I went to a friend’s Thanksgiving dinner the following year, the last Thanksgiving I spent in Toledo. Since coming to Wisconsin, colleagues have invited me to come spend the holiday with them, but I’ve never felt comfortable taking any of them up on their offers. On top of my dietary concerns, I’ve just never been comfortable at those kinds of social gatherings, even with friends or immediate family members around me. I’m absolutely appreciative of the offers that have been made to me over the past few years, but even thinking about going to any of their houses fills me with unease.

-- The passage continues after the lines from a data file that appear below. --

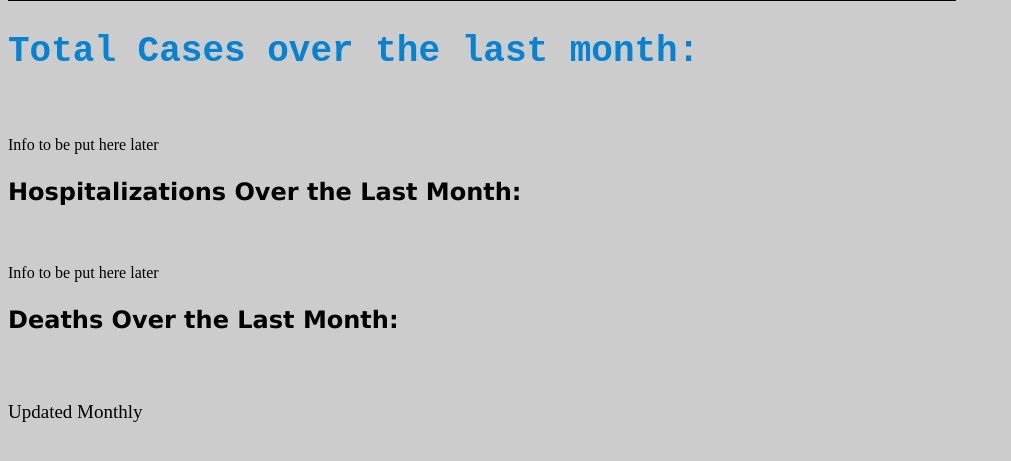
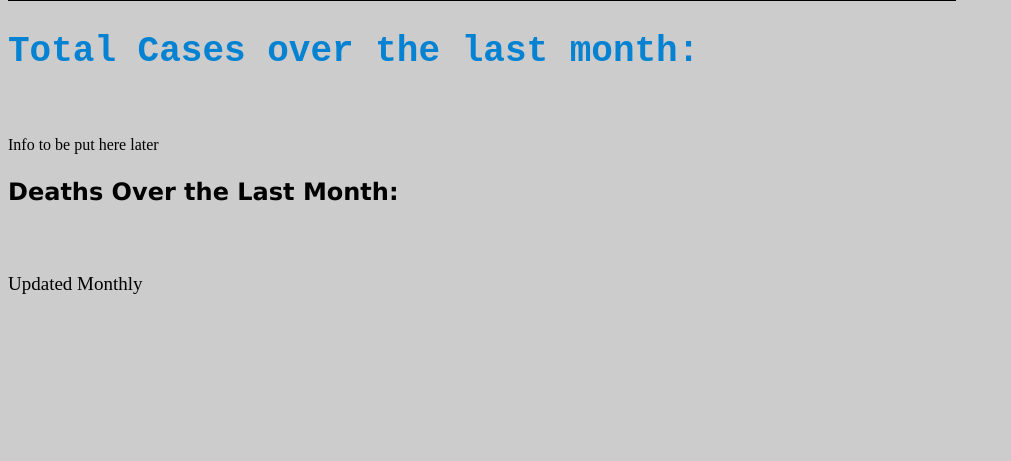
Before and after one commit to natebomar/Covid_Tracker, a Django app: page /home/month.html in a window 1280 px wide. Shown: the part 178-639 px from the top of the page, without its empty margins (0-1011 px from the left). Run offline with Django 4.2, Linux system fonts and the light colour scheme; parts of the project's set-up code (start-up, migrations or seed data) failed here and were passed over.

Commit message:
hospitalizations gone gone bye bye

```diff
--- a/Back_End/home/templates/alltime.html
+++ b/Back_End/home/templates/alltime.html
@@ -35,9 +35,6 @@
             </tr>
         </table>
         <p><br></p>
-        <h3>Hospitalizations Overall:</h3>
-        <p><br></p>
-        <p>Info to be put here later<br></p><!-- Put info from Python Side here-->
         <h3>Deaths Overall:</h3>
         <table>
             <tr>
--- a/Back_End/home/templates/month.html
+++ b/Back_End/home/templates/month.html
@@ -25,9 +25,6 @@
         <h2>Total Cases over the last month:</h2>
         <p><br></p>
         <p>Info to be put here later<br></p><!-- Info from Python sided here -->
-        <h3>Hospitalizations Over the Last Month:</h3>
-        <p><br></p>
-        <p>Info to be put here later<br></p><!-- Put info from Python Side here-->
         <h3>Deaths Over the Last Month:</h3><!-- <p>As you can see, the cases have a downward trend over alltime, with occasional spikes.</p> -->
     </div>
 </body>
--- a/Back_End/home/templates/week.html
+++ b/Back_End/home/templates/week.html
@@ -24,8 +24,7 @@
         <h2>Total Cases Over The Last Week:</h2>
         <p><br></p>
         <p>Info to be put here later<br></p><!-- Put info from Python Side here-->
-        <h3>Hospitalizations Over Last Week:</h3>
-        <p><br></p><!-- Put info from Python Side here-->
+
         <h3>Deaths Over Last Week:</h3>
         <p><br></p>
         <p>Info to be put here later<br></p>
```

Last year, of course, the COVID-19 pandemic dampened the entirety of the holiday season. None of my colleagues asked me about my plans, and they had very good reason not to invite me while we were all waiting to see when we could get vaccinated. Even though family gatherings were taking place across the country, the pandemic looming over all our heads made it easier to think of that November and December’s usual activities as being on hold for more than just my usual personal reasons. I think that I might have still missed the old routines from my earliest years, but we were all dealing with much more pressing concerns that November. Not getting to eat a few special foods didn’t seem to matter much in the wake of all the other problems we were dealing with.
It feels like there’s more of a push than ever right now to make this year’s Thanksgiving festivities return to the closest thing to “normal” that we had before the pandemic. In spite of all the problems that are still persisting across the country, lots of people seem to really need a Thanksgiving like they used to have, and I can certainly understand that impulse. If all this pandemic stuff had happened when I was younger, I probably would have been eager to have Thanksgiving “like usual” after taking a year off. If Mom was still alive, then I might have even pushed for us to do something similar, even if I had to do all the preparations, just to thank her for all the Thanksgiving dinners she cooked up back in the day.
What’s been so strange about this year is that more than any of the other things surrounding Thanksgiving, I’m remembering the taste of turkey right now. Mom got me a vegetarian turkey substitute once, about a decade or so ago, and while I ate it up, it still reminded me of how I really didn’t care for turkey back when I still ate meat. Then again, that’s been the case for pretty much everything I used to eat before I went vegetarian; I’ve never really looked back on that decision, and I’m fairly confident that as long as I can control my own food choices, I’ll remain a vegetarian for the rest of my life.
Fixating on the taste of turkey this time of year isn’t unusual in and of itself, but I can’t figure out why this year, of all years, that’s my most dominant memory of Thanksgivings past. This past weekend was a painful one for many Wisconsinites — I could feel the change when I went to campus this morning — so it’s difficult for me to tell just how my mood may be getting affected right now by missing the old holiday celebrations, but I can tell that this Thanksgiving break won’t be that easy for me. I’m pretty sure that I’ll be okay, but I may spend a good part of my days off later this week just reminiscing about the good parts of my earlier holidays. Things aren’t about to get any easier, and I need all the good energy I can get to help me through the challenges ahead.